Exercise requirements
Reproduce the entries in full, with no changes.

───

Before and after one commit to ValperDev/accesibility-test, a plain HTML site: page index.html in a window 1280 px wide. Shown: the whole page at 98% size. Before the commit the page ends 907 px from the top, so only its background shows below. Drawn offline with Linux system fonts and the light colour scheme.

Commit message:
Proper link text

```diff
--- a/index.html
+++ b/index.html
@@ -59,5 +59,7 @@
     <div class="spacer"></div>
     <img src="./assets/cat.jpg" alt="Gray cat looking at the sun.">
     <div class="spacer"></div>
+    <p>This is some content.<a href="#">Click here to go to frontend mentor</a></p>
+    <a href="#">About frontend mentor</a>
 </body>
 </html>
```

───

Expected answer
Before and after one commit to ValperDev/accesibility-test, a plain HTML site: page index.html in a window 1280 px wide. Shown: the whole page at 98% size. Before the commit the page ends 907 px from the top, so only its background shows below. Drawn offline with Linux system fonts and the light colour scheme.

Commit message:
Proper link text

```diff
--- a/index.html
+++ b/index.html
@@ -59,5 +59,7 @@
     <div class="spacer"></div>
     <img src="./assets/cat.jpg" alt="Gray cat looking at the sun.">
     <div class="spacer"></div>
+    <p>This is some content.<a href="#">Click here to go to frontend mentor</a></p>
+    <a href="#">About frontend mentor</a>
 </body>
 </html>
```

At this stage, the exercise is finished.